I was at work last night. The dog warden brought in a staffy puppy. He is very sweet. Someone found him Sunday and kept him overnight. They finally rang the dog warden Monday evening to say when they had found it and it had been limping.
He was limping all right, the femur was fractured and the leg was literally "swinging in the wind". It is too high a fracture for us to put a supporting dressing on so he has had a strong dose of pain relief and anti inflammatory. He may have a concious x-ray overnight if he lies still enough.
He had some food when he came in so a GA is out. If not then he will have a GA Tuesday and the surgeon will assess him. I do not know what will happen to the pup, chances are it will be repaired and rehomed but that will depend on the x-ray.
If you find an animal and there is anything amiss please make sure that you contact the dog warden or rspca, as soon as you find them. Even if they are fit they need to be taken to someone (vet, rescue centre,dog warden, etc) that deals with strays who can scan them for a microchip and hopefully trace the owner.
The RSPCA in the NW are often slow at collecting, blame the head office not the ACO. They do a bloody hard job in the face of extreme abuse often over how long they take. There are about 4 ACO (animal collection officers) and they cover a huge area, the whole of the north west UK.
The local dog wardens may also be slow. Help them all by arranging to take the animal in to a vet, ask them to let the vet know you will take it in and they can arrange collection from there.
By law UK vets have to offer first aid, even if that is just putting an animal to sleep. I know some practices that begrudge even pain relief and l have had to sneak it to them with a junior vets ok on the strong drugs l have used. Nothing is noted and drugs given passed on verbally so only the nurses and one vet knows what’s been given and when. A nurse or vet will sneak back overnight unpaid to give more pain relief. Yes it is shameful but the animals will always have someone in the practice to supply their needs above or below the management radar.
Where l went last night they are the opposite. Blood tests, x-rays and general anaesthetics, chest drains, feeding tubes, oxygen therapy, fluid therapy about 90% of the strays need iv fluids and all drugs are supplied.
Each animals needs are assessed. Uninjured strays are shipped off to rehoming /rescue centres as soon as possible. Terrible injures to animals means put down on admit. Those too old, too old and ill, young and too ill, if they are dangerous, or it is just not cost effective to repair them. The animals in these categories are given 3 days, this allows for owners to come forward. The 3 day patients are the worst ones. You nurse them, often intensely over 3 days, then they are put down.
If an operation is possible then major operations are carried out. Amputations, eye removals (one only eye if both needed removal they would be put down) Legs and pelvis are repaired, wounds repaired, spay or castrate is done, and the nurses arrange re homing.

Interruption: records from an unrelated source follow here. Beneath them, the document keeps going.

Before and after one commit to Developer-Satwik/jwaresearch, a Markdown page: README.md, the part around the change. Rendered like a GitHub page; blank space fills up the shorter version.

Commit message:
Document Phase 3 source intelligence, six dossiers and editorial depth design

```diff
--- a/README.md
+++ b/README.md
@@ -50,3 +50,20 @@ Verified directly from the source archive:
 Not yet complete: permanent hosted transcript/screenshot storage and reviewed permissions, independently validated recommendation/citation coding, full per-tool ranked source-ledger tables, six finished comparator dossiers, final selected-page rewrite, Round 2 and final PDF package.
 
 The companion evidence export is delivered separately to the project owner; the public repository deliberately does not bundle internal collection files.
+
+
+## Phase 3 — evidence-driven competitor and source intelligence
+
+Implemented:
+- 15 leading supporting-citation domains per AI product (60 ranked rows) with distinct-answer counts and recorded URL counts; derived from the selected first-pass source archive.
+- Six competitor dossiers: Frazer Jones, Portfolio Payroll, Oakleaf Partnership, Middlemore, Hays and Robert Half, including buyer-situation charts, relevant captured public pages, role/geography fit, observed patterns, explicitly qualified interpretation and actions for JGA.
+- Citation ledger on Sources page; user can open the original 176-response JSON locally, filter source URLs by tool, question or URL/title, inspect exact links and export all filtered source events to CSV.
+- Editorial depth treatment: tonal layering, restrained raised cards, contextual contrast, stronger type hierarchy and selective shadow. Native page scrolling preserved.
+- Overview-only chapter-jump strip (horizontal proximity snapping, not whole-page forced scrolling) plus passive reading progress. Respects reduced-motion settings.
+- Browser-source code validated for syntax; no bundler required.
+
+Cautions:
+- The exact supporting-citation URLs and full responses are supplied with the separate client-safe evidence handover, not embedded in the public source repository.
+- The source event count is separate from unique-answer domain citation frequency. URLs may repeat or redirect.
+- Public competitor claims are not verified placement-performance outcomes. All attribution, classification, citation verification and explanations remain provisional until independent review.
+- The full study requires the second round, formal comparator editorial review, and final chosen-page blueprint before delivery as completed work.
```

3 nurses tend to specialise and have “black books” although all of the nurses join in.
There is an internal stray fund and anyone that gives a donation, the money goes into that and is put to good use. Check if your vet runs such a fund. To be fair someone has to pay for the drugs used, they are not cheap.
On the other hand when you see the amount of healthy strays that are destroyed, are you doing right by major operations and taking a home a healthy animal may have gone to? That healthy animal is often then destroyed?. Many agree, others see those that agree as cruel. Generally those who think it is cruel, have not had to deal with the sharp end. A rescue centre that is snowed down under healthy unwanted dogs or strays. No where to put them and seeing long term animals getting cage sick.
If anyone has any answers please let me know.
Putting anything down healthy or ill is not easy. You learn to sit hard on your feelings and make excuses or you would tear apart. Even so all of us have those moments when emotion takes us and when it does it is a really hard belly kick. Stress and depression is rife in the veterinary profession. I understand vets have the highest suicide rate. A lovely vet l knew committed suicide about 4 weeks ago. Veterinary Nurses also have a high suicide rate.
The problem is not easy to resolve and until breeding animals and unregulated sale and ownership of animals is brought under proper control it will continue.
Dogs Trust and Cat Protection League (CPL) and some of the smaller charities have packages to help with neutering contact them and do not let your pet have even one litter. Each of those "sweet babies" will grow up and someone may well breed from them and continue the problem.
The stray puppy snuggled under a blanket.